■ WHAT IS NEEDED
In the entries below, find the line with "服务端（迁移 d7b2f8a4c1e6，36→37 rev，additive）：" and the line with "- T-A2 代号化 create/promote"; give again those lines and every line between them, exactly.

■ ENTRIES PROVIDED
==============================

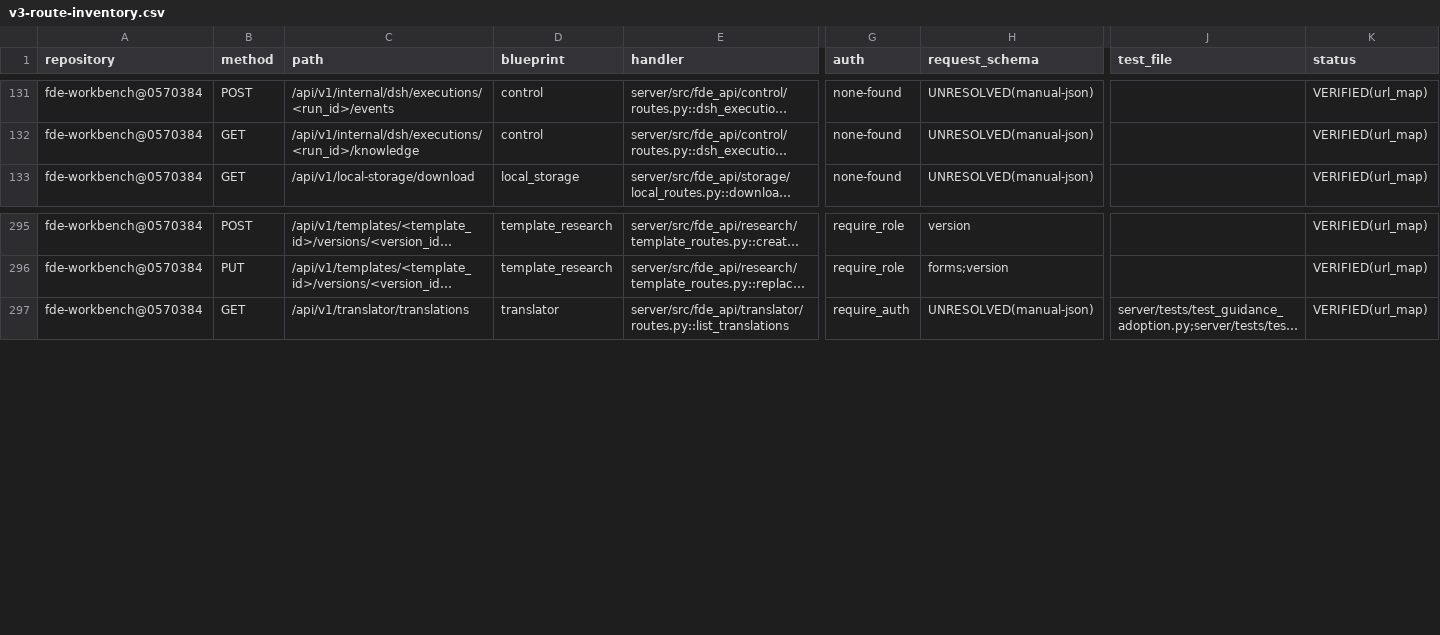
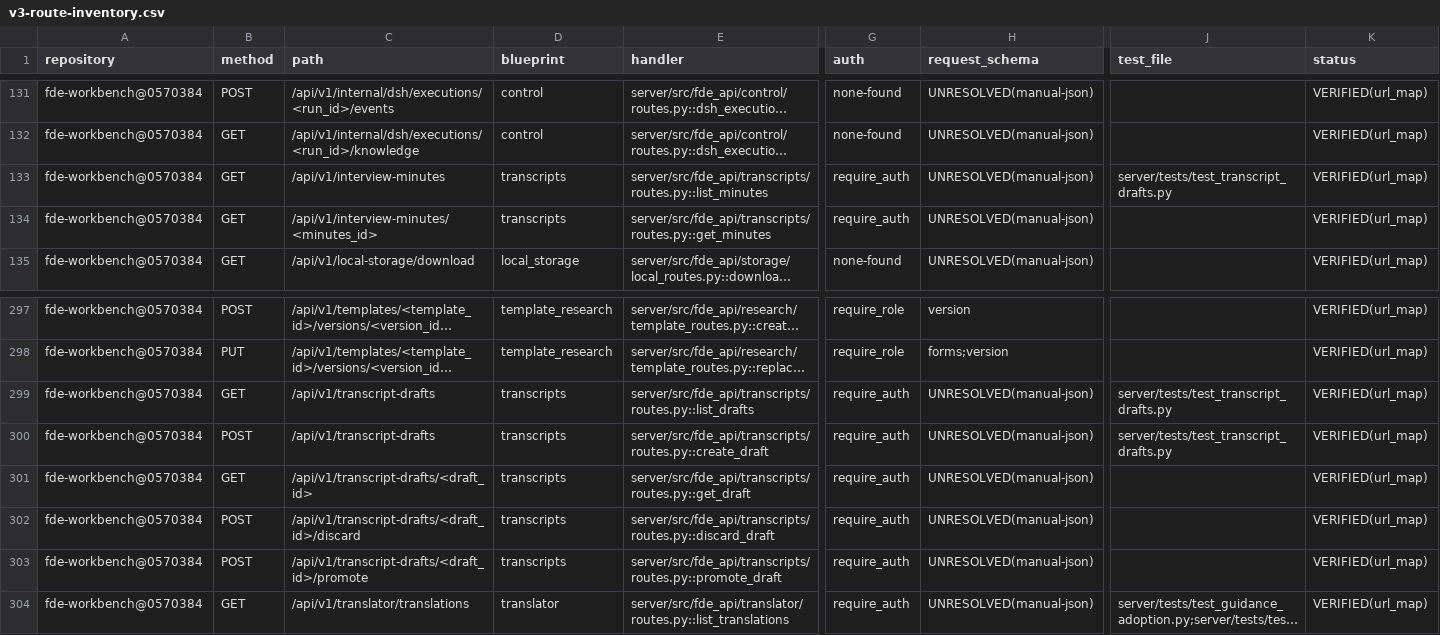
Before and after one commit to gxfde/fde-workbench, a CSV file: docs/audit/v3-route-inventory.csv, drawn as a sheet; only a part is shown, gaps mark what is left out; long unchanged cells end in …; rows hold the shown columns only; the diff names each change by its address in the sheet, - before the commit and + after, or states it on an @@ line.

Commit message:
feat(transcripts): T-A9 转写草稿区+访谈纪要正式库——ASR 通道 opt-L 选型拍板落地（goal-tb tb1） (#188)
拍板落定（§拍板闸 6⑩，蔡工「ASR 通道选型：按你建议实施」）：立项文档 §3.3
P1–P6 按推荐项落定（opt-L 本地 ASR 先行）；横评报告 docs/audit/（faster-whisper
base 档胜出：CER 8.6%/6.5%，4x 实时；宿主裸跑确认；FunASR 不实测如实注记；
模型/音频零进仓）。

服务端（迁移 d7b2f8a4c1e6，36→37 rev，additive）：
- transcript_drafts 草稿区（draft→promoted|expired|discarded 墓碑化）+
  interview_minutes 正式库（客户确认三要素 NOT NULL）
- 物理隔离机械钉：全库零外键指向 transcript_drafts（minutes.draft_id 纯指针）
- +7 路由不进 api_catalog（草稿读写 can_view、晋升 can_manage）
- T-A2 代号化 create/promote 双接线不豁免（词典故障 fail-closed 503 同码）
- T+7 清理接 scheduler 循环 + 独立文件根（与 .fde-storage 不共根）

桌面：NEW TranscriptDraftsPanel 挂 overview guidanceSlot（presurvey 卡旁）——
本地文件导入只读文本、详情复核清单、弃置、晋升表单、纪要正式库。

测试：pytest +8（2109 收集=2103+6s 预期）/ vitest +7（925）；
变异三连全红→还原绿（摘三要素校验/代号化直通/清理谓词取反）。

```diff
--- a/docs/audit/v3-route-inventory.csv
+++ b/docs/audit/v3-route-inventory.csv
+row 133: fde-workbench@0570384 | GET | /api/v1/interview-minutes | transcripts | server/src/fde_api/transcripts/routes.py::list_minutes | require_auth | UNRESOLVED(manual-json) | server/tests/test_transcript_drafts.py | VERIFIED(url_map)
+row 134: fde-workbench@0570384 | GET | /api/v1/interview-minutes/<minutes_id> | transcripts | server/src/fde_api/transcripts/routes.py::get_minutes | require_auth | UNRESOLVED(manual-json) |  | VERIFIED(url_map)
+row 299: fde-workbench@0570384 | GET | /api/v1/transcript-drafts | transcripts | server/src/fde_api/transcripts/routes.py::list_drafts | require_auth | UNRESOLVED(manual-json) | server/tests/test_transcript_drafts.py | VERIFIED(url_map)
+row 300: fde-workbench@0570384 | POST | /api/v1/transcript-drafts | transcripts | server/src/fde_api/transcripts/routes.py::create_draft | require_auth | UNRESOLVED(manual-json) | server/tests/test_transcript_drafts.py | VERIFIED(url_map)
+row 301: fde-workbench@0570384 | GET | /api/v1/transcript-drafts/<draft_id> | transcripts | server/src/fde_api/transcripts/routes.py::get_draft | require_auth | UNRESOLVED(manual-json) |  | VERIFIED(url_map)
+row 302: fde-workbench@0570384 | POST | /api/v1/transcript-drafts/<draft_id>/discard | transcripts | server/src/fde_api/transcripts/routes.py::discard_draft | require_auth | UNRESOLVED(manual-json) |  | VERIFIED(url_map)
+row 303: fde-workbench@0570384 | POST | /api/v1/transcript-drafts/<draft_id>/promote | transcripts | server/src/fde_api/transcripts/routes.py::promote_draft | require_auth | UNRESOLVED(manual-json) |  | VERIFIED(url_map)
```
Also changed, not shown: docs/audit/v3-database-inventory.csv, 26 other files.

==============================

■ EXERCISE ANSWER
服务端（迁移 d7b2f8a4c1e6，36→37 rev，additive）：
- transcript_drafts 草稿区（draft→promoted|expired|discarded 墓碑化）+
  interview_minutes 正式库（客户确认三要素 NOT NULL）
- 物理隔离机械钉：全库零外键指向 transcript_drafts（minutes.draft_id 纯指针）
- +7 路由不进 api_catalog（草稿读写 can_view、晋升 can_manage）
- T-A2 代号化 create/promote 双接线不豁免（词典故障 fail-closed 503 同码）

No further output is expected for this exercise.